- Exercise: chest physiotherapists (respiratory physiotherapists) can help you become fitter and more active in a safe and controlled manner, by improving your cardiovascular fitness and strengthening your muscles (as well as your breathing muscles)!
- Breathing patterns – chest physiotherapy will help teach you how to breathe better and make the most of your lungs depending on your condition. Chest physiotherapy can also help people recovering from infections such as pneumonia or covid-19.
- Lifestyle: it can involve thinking about lifestyle changes to improve your long term lung health.
Who is chest physiotherapy for?
Anyone with breathing symptoms can benefit from chest physiotherapy.
Specific conditions that benefit from chest physiotherapy include:
- Chronic obstructive pulmonary disease (COPD)
- Cystic fibrosis
- Long covid
- Breathing pattern disorders
- Muscular dystrophy
- Spinal cord injury
Respiratory physiotherapy techniques may also be recommended before certain surgeries.
How can chest physiotherapy help me?
It very much depends on your symptoms and your history, but if you are someone with a history of breathlessness or chest infections, read on!
Your respiratory system is made up of the nose, mouth, trachea (windpipe), bronchial tubes and lungs. To facilitate the movement of air in and out of your lungs, respiratory muscle groups, including the diaphragm, come into play. Microscopic hair-like structures called cilia line our airways and assist in clearing away dust, germs, and airborne irritants from our lungs.
Inflammation in the lungs, a natural response to exposure to germs and irritants, can make breathing more challenging. Inflammation occurs when a physical factor triggers an immune reaction. It doesn’t necessarily indicate infection, but infection can lead to inflammation.
While inflammation is a natural defense against infection, it can result in narrowed airways. Obstructed airways may manifest as coughing, wheezing, and shortness of breath. This obstruction can lead to mucus build-up in the lungs, paving the way for infection and initiating the inflammation cycle once again.
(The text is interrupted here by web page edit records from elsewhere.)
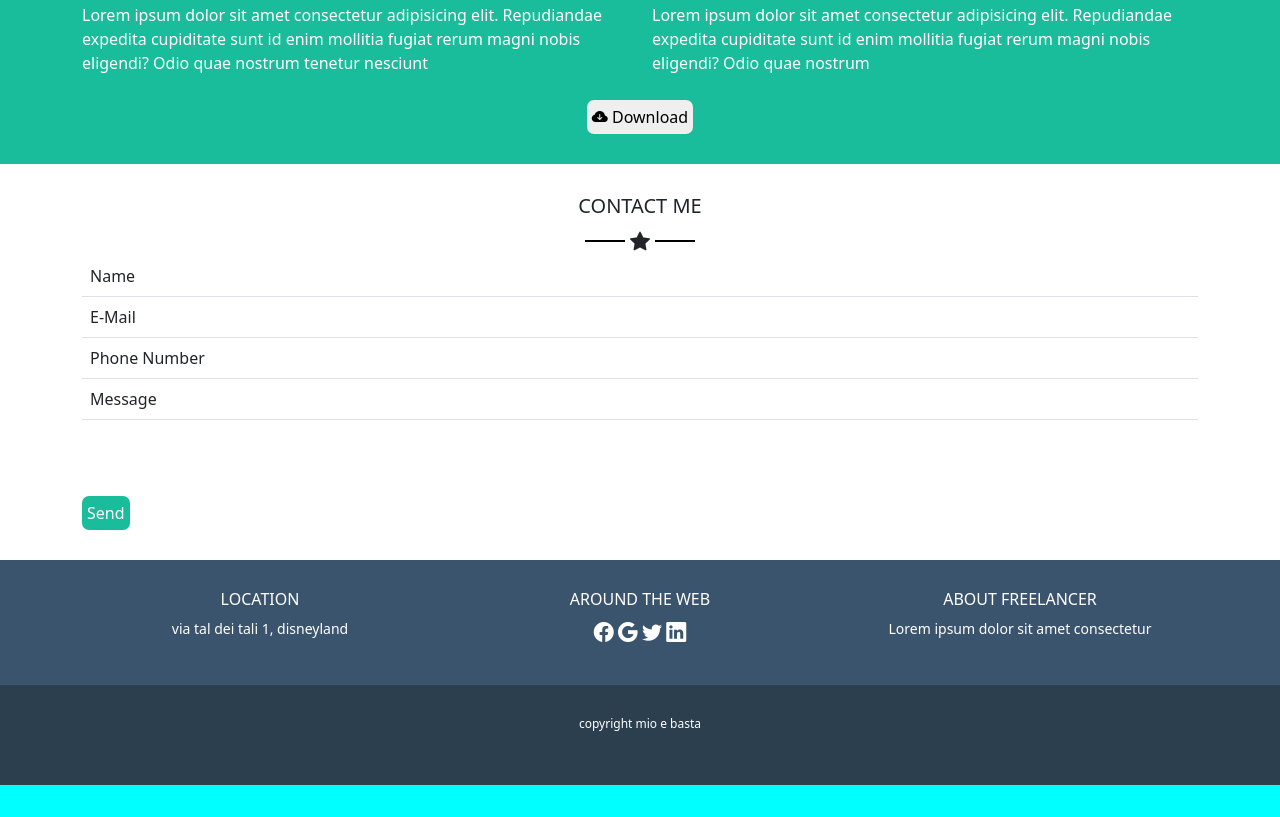
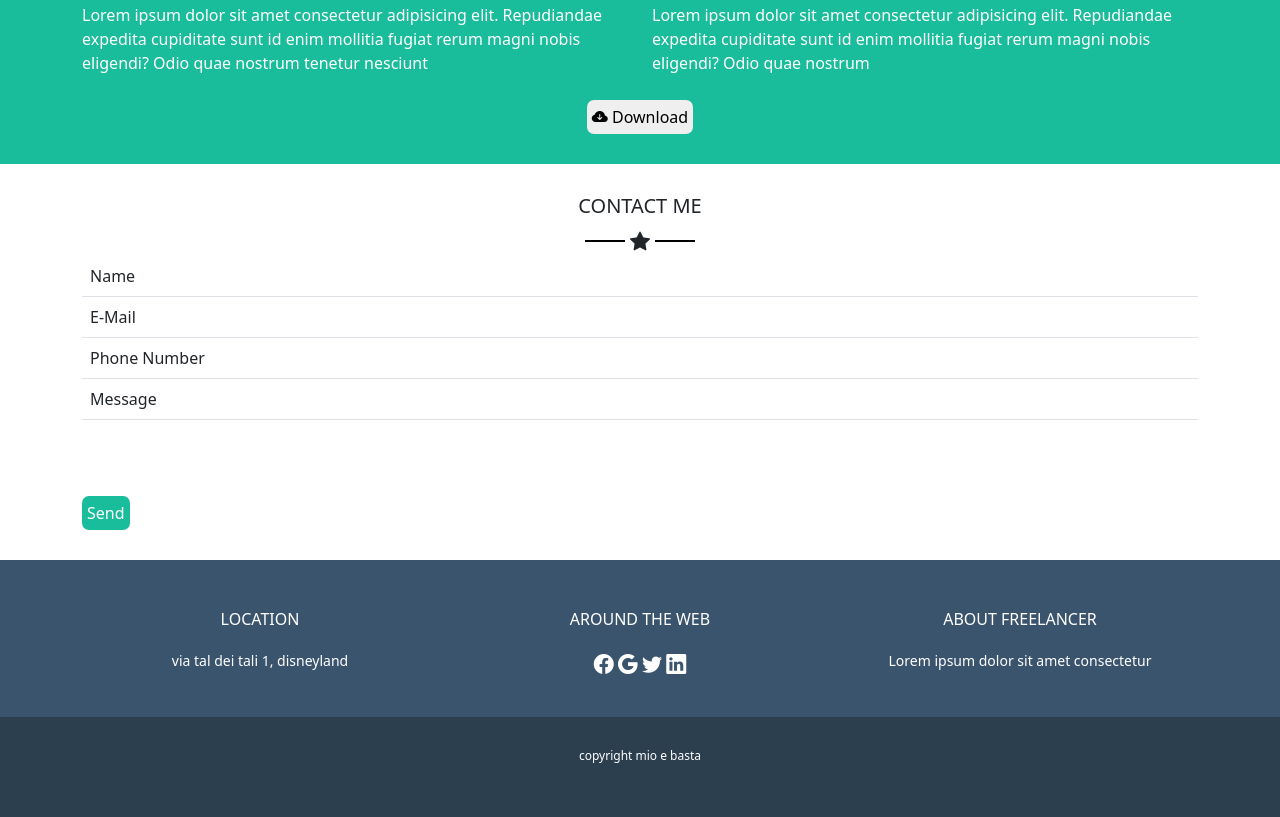
Before and after one commit to DezVibez/html-css-bootstrap-freelancer, a plain HTML site: page index.html in a window 1280 px wide. Shown: the part 1580-2397 px from the top of the page. Before the commit the page ends 2365 px from the top, so only its background shows below. Drawn offline with nearby package versions, Linux system fonts and the light colour scheme.

Commit message:
about con aria

```diff
--- a/style.css
+++ b/style.css
@@ -97,6 +97,12 @@ main {
     min-height: 100px;
     padding: 30px;
 }
+
+.about h6 {
+    margin: 20px 0;
+}
+
+
 .about p{
     font-size: 14px;
 }
```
While coughing is a natural way to remove mucus; excessive, thick, or sticky mucus may require additional breathing techniques to move mucus that is trapped deep within the lungs. Respiratory physiotherapists can provide tailored airway clearance regimes to help break the vicious cycles of infection and ease inflammation, as well as helping reduce levels of breathlessness and prompting physical activity, all which contribute to optimal long-term lung health.
How can Air Physiotherapy help?
Air Physiotherapy’s respiratory physiotherapists are skilled in identifying and recommending the best chest physiotherapy technique to cater to your needs.
To find out more about how we can help your individual circumstance, or to have your existing programme assessed, Get in touch with the team:
call 020 7971 1464